Keryn did a great job of reporting on the public hearings in NJ concerning the Susquehanna-Roseland EIS process. You still have until Jan. 31 to file on line comments at the National Park Service site.
I want to focus in this post on one fact that Keryn pulled out of the public testimony. Here is the key paragraph from Keryn’s post:
PPL claims that they haven’t “identified precise locations” of the land they propose to purchase for their “mitigation package” yet. So, PPL, what happens when the owners don’t want to sell? Do you offer them more money, or do you use your state-granted eminent domain powers to take the land from a private individual and give it to the NPS or other conservation group? I don’t see anyone addressing this question yet.
PPL is Pennsylvania Power & Light, the partner of NJ-based power company PSEG in the Susquehanna-Roseland transmission project.
Keryn puts her finger right on the key question here. Apparently, PPL/PSEG have an answer to the question “Where is the land that you will take to give to the National Park Service?” The power companies’ answer is “Wherever.”
That seems to be the standard answer that power companies expect the NPS to swallow. Remember the recent letter that AEP/FE filed with the NPS about the new “deadline” for the PATH EIS? The “six months after whenever” letter?
Keryn goes on to the issue that should be front and center on this Obama administration ramrod effort. If the power companies don’t already have this land that they are claiming they will give to the federal government, how do they expect to get it? The logical answer is that they will seize this privately-owned real estate through state or federal eminent domain processes.

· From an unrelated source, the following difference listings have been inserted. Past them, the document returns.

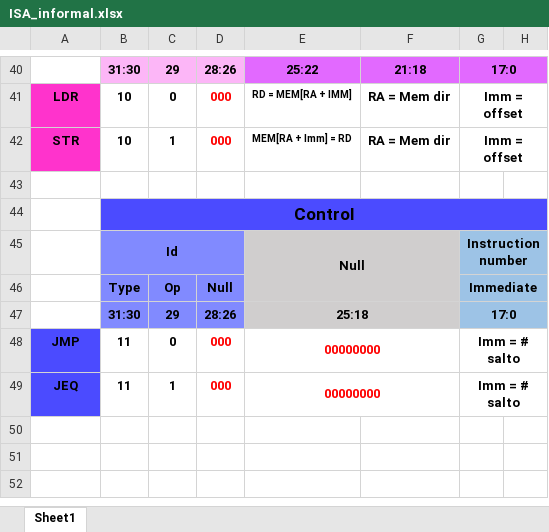
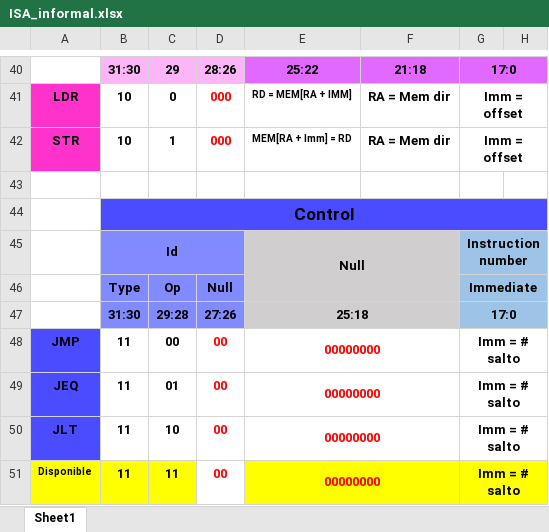
Before and after one commit to Heutlett/proyectogrupal1, an Excel workbook: ISA y microarquitectura/ISA_informal.xlsx, sheet Sheet1, drawn as a sheet; only a part is shown, gaps mark what is left out; values as stored, in another font and other column widths than the file's, no borders; the diff names each change by its address in the sheet, - before the commit and + after, or states it on an @@ line.

```diff
--- a/ISA y microarquitectura/ISA_informal.xlsx (sheet Sheet1)
+++ b/ISA y microarquitectura/ISA_informal.xlsx (sheet Sheet1)
-C47: 29
+C47: 29:28
-D47: 28:26
+D47: 27:26
-C48: 0
+C48: 00
-D48:D49: 000
+D48:D49: 00
-C49: 1
+C49: 01
+row 50: JLT | 11 | 10 | 00 | 00000000 |  | Imm = # salto
+row 51: Disponible | 11 | 11 | 00 | 00000000 |  | Imm = # salto
```
Also changed, not shown: ISA y microarquitectura/ISA_formal.xlsx, 15 other files.
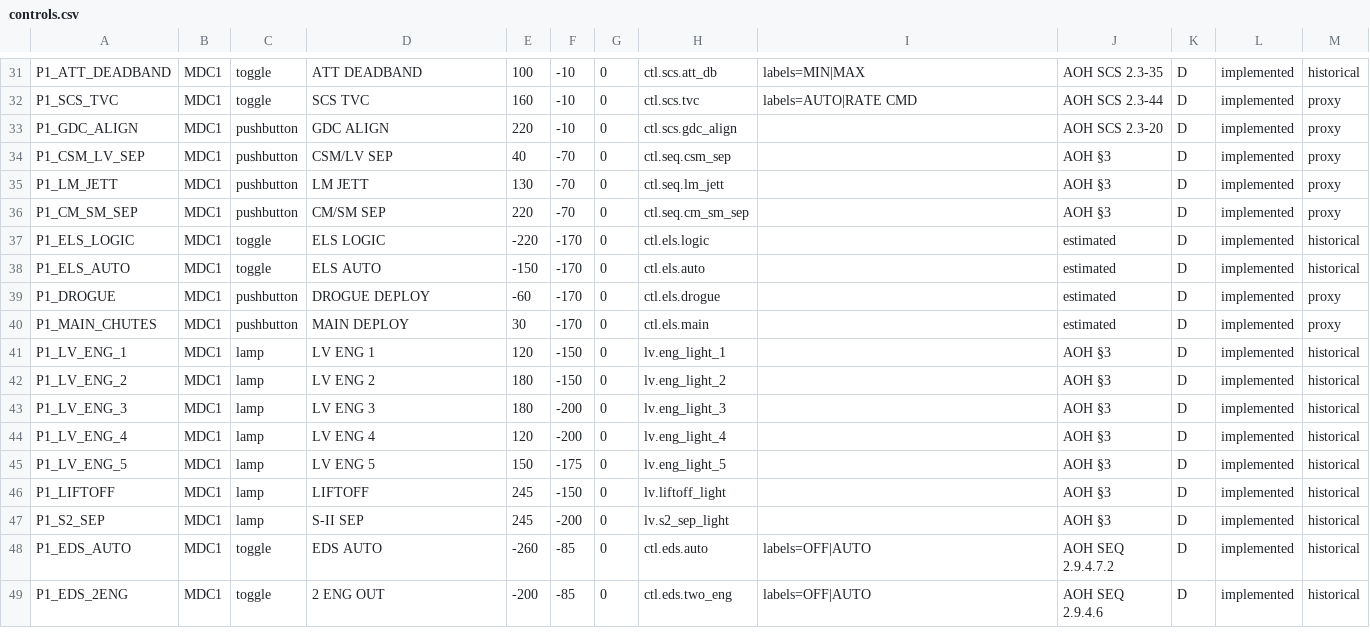
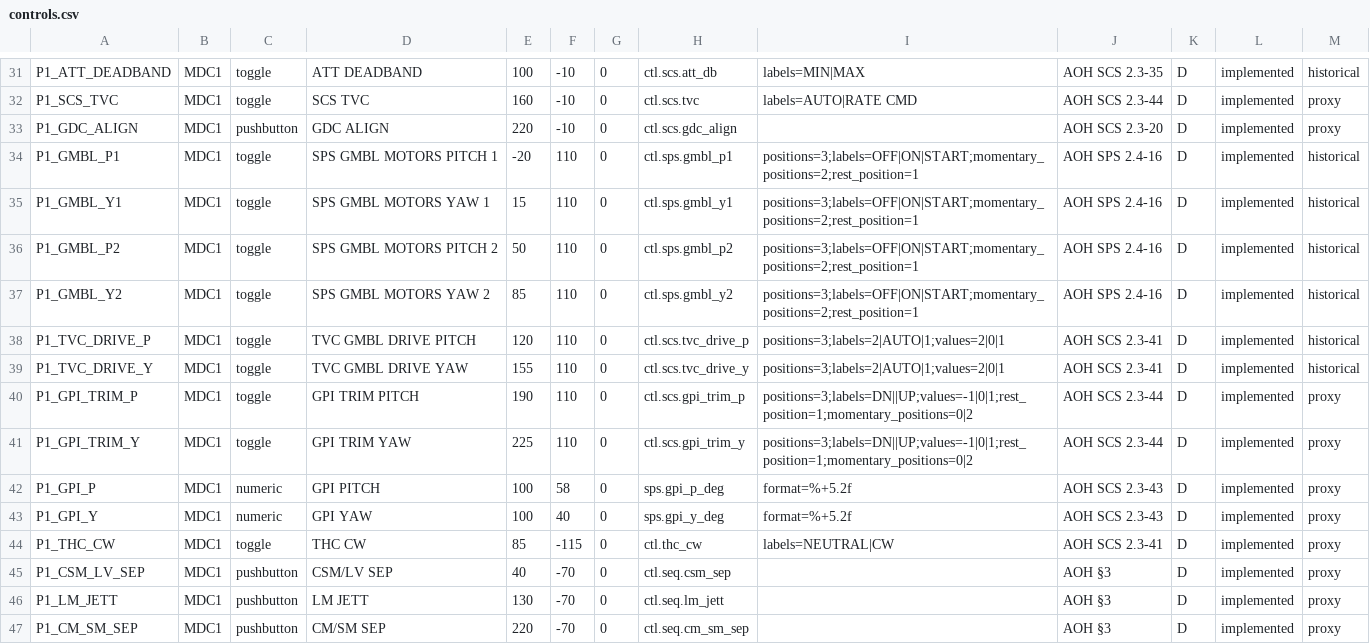
Before and after one commit to scomofo/apollo-csm-sim, a CSV file: data/cockpit/controls.csv, drawn as a sheet; only a part is shown, gaps mark what is left out; the shorter side is filled out with more unchanged rows; the diff names each change by its address in the sheet, - before the commit and + after, or states it on an @@ line.

```diff
--- a/data/cockpit/controls.csv
+++ b/data/cockpit/controls.csv
+row 34: P1_GMBL_P1 | MDC1 | toggle | SPS GMBL MOTORS PITCH 1 | -20 | 110 | 0 | ctl.sps.gmbl_p1 | positions=3;labels=OFF|ON|START;momentary_positions=2;rest_position=1 | AOH SPS 2.4-16 | D | implemented | historical
+row 35: P1_GMBL_Y1 | MDC1 | toggle | SPS GMBL MOTORS YAW 1 | 15 | 110 | 0 | ctl.sps.gmbl_y1 | positions=3;labels=OFF|ON|START;momentary_positions=2;rest_position=1 | AOH SPS 2.4-16 | D | implemented | historical
+row 36: P1_GMBL_P2 | MDC1 | toggle | SPS GMBL MOTORS PITCH 2 | 50 | 110 | 0 | ctl.sps.gmbl_p2 | positions=3;labels=OFF|ON|START;momentary_positions=2;rest_position=1 | AOH SPS 2.4-16 | D | implemented | historical
+row 37: P1_GMBL_Y2 | MDC1 | toggle | SPS GMBL MOTORS YAW 2 | 85 | 110 | 0 | ctl.sps.gmbl_y2 | positions=3;labels=OFF|ON|START;momentary_positions=2;rest_position=1 | AOH SPS 2.4-16 | D | implemented | historical
+row 38: P1_TVC_DRIVE_P | MDC1 | toggle | TVC GMBL DRIVE PITCH | 120 | 110 | 0 | ctl.scs.tvc_drive_p | positions=3;labels=2|AUTO|1;values=2|0|1 | AOH SCS 2.3-41 | D | implemented | historical
+row 39: P1_TVC_DRIVE_Y | MDC1 | toggle | TVC GMBL DRIVE YAW | 155 | 110 | 0 | ctl.scs.tvc_drive_y | positions=3;labels=2|AUTO|1;values=2|0|1 | AOH SCS 2.3-41 | D | implemented | historical
+row 40: P1_GPI_TRIM_P | MDC1 | toggle | GPI TRIM PITCH | 190 | 110 | 0 | ctl.scs.gpi_trim_p | positions=3;labels=DN||UP;values=-1|0|1;rest_position=1;momentary_positions=0|2 | AOH SCS 2.3-44 | D | implemented | proxy
+row 41: P1_GPI_TRIM_Y | MDC1 | toggle | GPI TRIM YAW | 225 | 110 | 0 | ctl.scs.gpi_trim_y | positions=3;labels=DN||UP;values=-1|0|1;rest_position=1;momentary_positions=0|2 | AOH SCS 2.3-44 | D | implemented | proxy
+row 42: P1_GPI_P | MDC1 | numeric | GPI PITCH | 100 | 58 | 0 | sps.gpi_p_deg | format=%+5.2f | AOH SCS 2.3-43 | D | implemented | proxy
+row 43: P1_GPI_Y | MDC1 | numeric | GPI YAW | 100 | 40 | 0 | sps.gpi_y_deg | format=%+5.2f | AOH SCS 2.3-43 | D | implemented | proxy
+row 44: P1_THC_CW | MDC1 | toggle | THC CW | 85 | -115 | 0 | ctl.thc_cw | labels=NEUTRAL|CW | AOH SCS 2.3-41 | D | implemented | proxy
```
Also changed, not shown: data/cockpit/channels.csv, 23 other files.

In other words, they will take this land by force, claiming some public need for the land, when in reality it is just some wampum in a political deal.
You still have a little more than 24 hours to tell the Park Service that you don’t like the idea of a “trade” that involves picking rate payers pockets for an unneeded power line and the forcible seizure of private property to make it happen.
Oh, and that $30 million cost for the “wherever” land? That’s just a number. The only place that the actual real estate acquisition cost could be contested after the deal is “put in place” would be the FERC cost recovery process. We know how well that has worked out. Not a single state regulator or so-called “consumer advocate” have deigned to challenge the costs for PATH or TrAIL at FERC. Only the reboubtable Keryn and Ali (now known to AEP/FE simply as “Alison” – redoubtable indeed!) have taken the time to defend rate payers from the power company money grab in PATH. Their efforts have lead FERC to conduct a full audit of TrAIL’s charges to rate payers.
Will anyone take the time or trouble to challenge PPL’s and PSEG’s cost claims for the S-R line? Will anyone be there to challenge them when their $30 million claim for their “wherever” land turns into $60 million? The $30 million current cost estimate is just as fictional at this point as the power companies’ “wherever” land.
There is considerable pressure being applied to the National Park Service by their bosses, Sec. of the Interior Ken Salazar and President Obama, to accept the PPL/PSEG “mitigation package” (gotta love the corporate jargon). So far, all we know is that this “package” is a pig in a poke for which PJM rate payers will be paying with a blank check. Is this any way to do business?